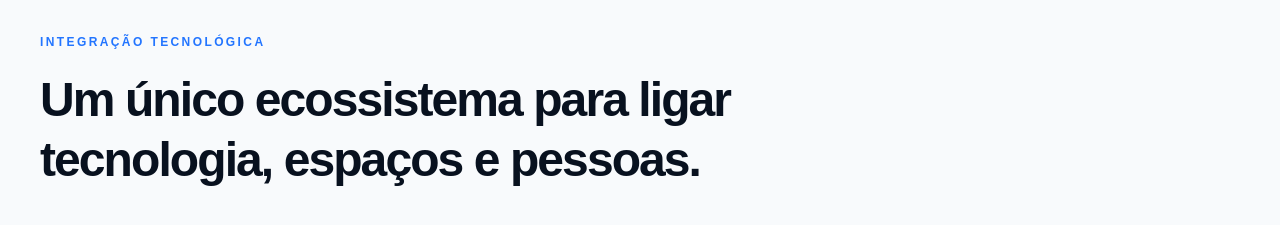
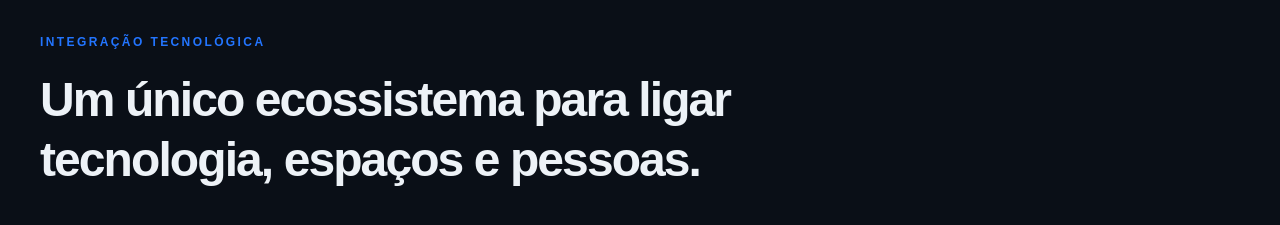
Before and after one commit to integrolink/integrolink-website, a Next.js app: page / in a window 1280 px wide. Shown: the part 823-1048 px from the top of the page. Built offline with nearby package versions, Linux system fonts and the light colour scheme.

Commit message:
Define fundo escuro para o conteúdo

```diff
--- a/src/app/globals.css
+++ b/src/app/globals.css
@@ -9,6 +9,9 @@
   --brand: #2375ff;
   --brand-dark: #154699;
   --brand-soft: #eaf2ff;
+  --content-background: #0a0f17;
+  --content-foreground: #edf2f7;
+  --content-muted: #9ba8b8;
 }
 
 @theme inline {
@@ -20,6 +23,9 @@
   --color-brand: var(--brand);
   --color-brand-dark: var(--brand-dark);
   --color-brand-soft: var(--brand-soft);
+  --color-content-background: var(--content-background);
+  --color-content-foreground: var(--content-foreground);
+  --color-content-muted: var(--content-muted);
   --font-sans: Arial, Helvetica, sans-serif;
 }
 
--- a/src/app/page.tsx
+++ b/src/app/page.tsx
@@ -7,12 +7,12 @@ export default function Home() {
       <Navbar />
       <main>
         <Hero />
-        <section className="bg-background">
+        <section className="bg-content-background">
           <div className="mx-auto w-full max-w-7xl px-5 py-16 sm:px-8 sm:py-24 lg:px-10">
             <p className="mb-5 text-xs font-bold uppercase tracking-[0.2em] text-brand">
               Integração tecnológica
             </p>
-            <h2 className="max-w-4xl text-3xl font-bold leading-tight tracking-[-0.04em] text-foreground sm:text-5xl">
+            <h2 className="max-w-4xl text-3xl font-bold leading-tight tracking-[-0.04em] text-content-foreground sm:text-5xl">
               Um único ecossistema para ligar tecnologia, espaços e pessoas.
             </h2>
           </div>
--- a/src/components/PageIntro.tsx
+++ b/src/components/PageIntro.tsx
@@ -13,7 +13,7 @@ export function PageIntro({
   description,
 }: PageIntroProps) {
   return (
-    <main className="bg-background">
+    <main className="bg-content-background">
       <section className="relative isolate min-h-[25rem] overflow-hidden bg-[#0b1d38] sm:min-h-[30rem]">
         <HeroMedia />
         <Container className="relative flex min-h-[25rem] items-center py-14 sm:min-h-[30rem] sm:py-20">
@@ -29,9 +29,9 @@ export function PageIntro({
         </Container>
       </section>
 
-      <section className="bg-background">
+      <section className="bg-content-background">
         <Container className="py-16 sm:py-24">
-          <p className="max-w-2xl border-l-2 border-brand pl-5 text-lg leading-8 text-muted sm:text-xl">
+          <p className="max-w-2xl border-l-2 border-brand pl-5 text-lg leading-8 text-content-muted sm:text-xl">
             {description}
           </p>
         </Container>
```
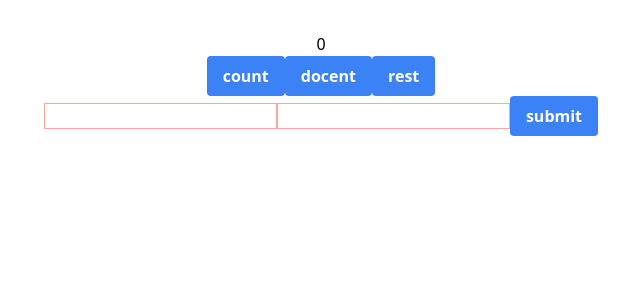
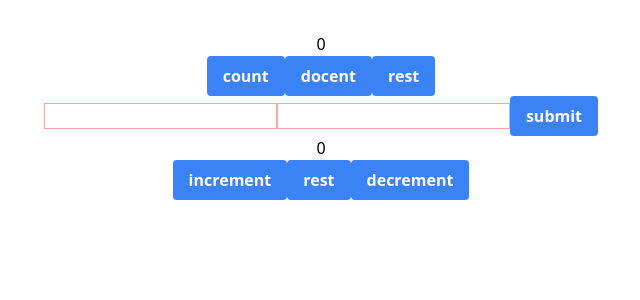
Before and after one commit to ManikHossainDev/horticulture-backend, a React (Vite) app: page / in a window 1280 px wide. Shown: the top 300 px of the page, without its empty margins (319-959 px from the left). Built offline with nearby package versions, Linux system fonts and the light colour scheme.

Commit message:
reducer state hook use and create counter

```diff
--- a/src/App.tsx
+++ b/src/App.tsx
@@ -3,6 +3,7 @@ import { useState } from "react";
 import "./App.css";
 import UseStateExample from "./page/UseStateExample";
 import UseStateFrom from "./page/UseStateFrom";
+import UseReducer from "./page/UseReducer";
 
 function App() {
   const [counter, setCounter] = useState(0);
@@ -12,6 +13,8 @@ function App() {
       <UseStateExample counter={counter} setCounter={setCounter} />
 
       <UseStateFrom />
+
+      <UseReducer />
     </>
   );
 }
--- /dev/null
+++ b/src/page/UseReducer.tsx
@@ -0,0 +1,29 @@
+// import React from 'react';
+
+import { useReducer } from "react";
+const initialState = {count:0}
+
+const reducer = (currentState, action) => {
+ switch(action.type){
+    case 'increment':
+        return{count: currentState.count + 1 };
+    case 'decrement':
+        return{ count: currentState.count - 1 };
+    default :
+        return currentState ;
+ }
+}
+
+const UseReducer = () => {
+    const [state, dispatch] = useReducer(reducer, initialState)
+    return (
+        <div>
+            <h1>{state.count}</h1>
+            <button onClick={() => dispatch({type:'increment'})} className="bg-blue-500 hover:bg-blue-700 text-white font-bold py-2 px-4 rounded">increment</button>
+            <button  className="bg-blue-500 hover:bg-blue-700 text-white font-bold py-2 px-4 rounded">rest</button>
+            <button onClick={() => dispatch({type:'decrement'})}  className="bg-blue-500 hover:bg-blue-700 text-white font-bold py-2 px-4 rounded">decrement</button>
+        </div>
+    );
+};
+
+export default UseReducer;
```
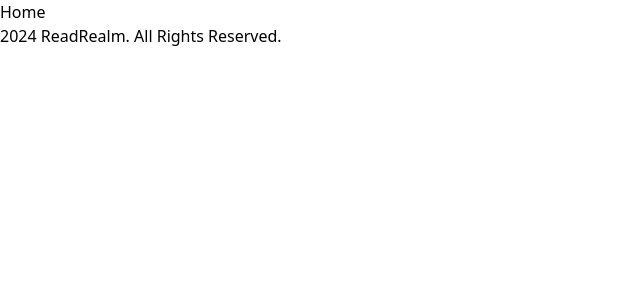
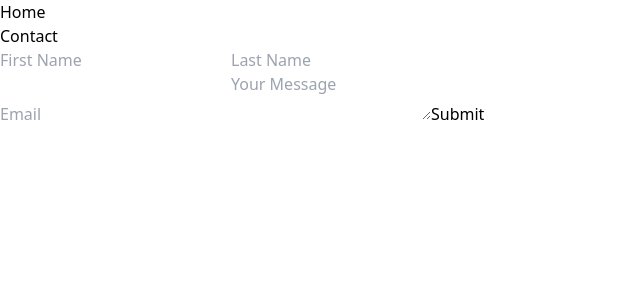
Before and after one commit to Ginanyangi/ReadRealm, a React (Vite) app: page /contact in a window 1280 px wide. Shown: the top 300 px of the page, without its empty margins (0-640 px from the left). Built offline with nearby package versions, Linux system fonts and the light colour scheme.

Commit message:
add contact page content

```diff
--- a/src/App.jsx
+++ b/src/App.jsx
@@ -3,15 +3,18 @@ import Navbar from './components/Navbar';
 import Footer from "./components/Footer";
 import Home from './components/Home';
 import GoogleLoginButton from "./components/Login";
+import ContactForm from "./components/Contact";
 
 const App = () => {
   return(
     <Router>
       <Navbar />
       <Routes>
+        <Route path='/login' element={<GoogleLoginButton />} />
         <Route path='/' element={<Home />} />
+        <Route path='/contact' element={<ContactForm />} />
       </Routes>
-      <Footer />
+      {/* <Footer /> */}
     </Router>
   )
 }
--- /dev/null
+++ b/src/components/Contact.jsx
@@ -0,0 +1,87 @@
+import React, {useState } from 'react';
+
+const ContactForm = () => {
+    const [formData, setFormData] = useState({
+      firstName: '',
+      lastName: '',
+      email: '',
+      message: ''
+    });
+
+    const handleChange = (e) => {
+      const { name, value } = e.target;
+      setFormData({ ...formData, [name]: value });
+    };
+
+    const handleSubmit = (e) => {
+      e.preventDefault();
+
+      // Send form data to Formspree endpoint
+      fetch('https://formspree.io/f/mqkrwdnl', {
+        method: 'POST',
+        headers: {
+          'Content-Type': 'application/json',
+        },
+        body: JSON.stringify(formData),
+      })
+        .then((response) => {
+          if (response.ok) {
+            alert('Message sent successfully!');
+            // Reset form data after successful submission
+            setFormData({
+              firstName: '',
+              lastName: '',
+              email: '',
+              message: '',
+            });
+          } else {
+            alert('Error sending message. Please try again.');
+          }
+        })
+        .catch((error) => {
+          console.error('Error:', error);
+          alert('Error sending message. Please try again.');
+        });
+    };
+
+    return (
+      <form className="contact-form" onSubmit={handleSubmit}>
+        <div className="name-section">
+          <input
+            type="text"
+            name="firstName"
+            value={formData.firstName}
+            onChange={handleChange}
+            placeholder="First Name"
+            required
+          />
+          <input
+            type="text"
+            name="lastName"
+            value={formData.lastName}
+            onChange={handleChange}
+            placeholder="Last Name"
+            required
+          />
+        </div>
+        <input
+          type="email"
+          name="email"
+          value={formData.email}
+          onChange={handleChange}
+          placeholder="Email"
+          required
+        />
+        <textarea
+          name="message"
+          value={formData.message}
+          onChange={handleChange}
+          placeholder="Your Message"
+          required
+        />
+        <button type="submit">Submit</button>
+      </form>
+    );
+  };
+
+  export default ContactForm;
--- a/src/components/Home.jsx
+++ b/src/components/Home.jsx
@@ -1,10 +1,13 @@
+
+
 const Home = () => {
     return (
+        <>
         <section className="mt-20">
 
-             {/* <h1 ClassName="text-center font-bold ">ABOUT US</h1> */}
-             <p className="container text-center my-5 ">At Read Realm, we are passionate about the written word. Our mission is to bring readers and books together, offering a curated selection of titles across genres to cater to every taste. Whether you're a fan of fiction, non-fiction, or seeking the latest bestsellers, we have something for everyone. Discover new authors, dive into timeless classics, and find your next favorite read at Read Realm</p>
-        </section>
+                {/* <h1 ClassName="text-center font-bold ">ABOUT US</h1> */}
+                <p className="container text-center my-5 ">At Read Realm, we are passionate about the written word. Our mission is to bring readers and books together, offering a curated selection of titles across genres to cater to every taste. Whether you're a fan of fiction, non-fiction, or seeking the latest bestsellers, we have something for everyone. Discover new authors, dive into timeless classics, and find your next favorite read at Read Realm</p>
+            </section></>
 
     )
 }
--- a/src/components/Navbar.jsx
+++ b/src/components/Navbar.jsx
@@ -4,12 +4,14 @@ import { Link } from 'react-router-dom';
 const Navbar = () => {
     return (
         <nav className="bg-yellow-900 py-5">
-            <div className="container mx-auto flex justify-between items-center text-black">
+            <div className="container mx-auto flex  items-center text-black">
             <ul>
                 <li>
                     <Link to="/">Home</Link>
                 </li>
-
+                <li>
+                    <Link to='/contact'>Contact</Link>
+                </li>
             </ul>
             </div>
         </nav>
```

####################

# [Task]
Check each line of the records above for the word "Home", then give the number of lines that have it, with no other words.

# [Response box]
7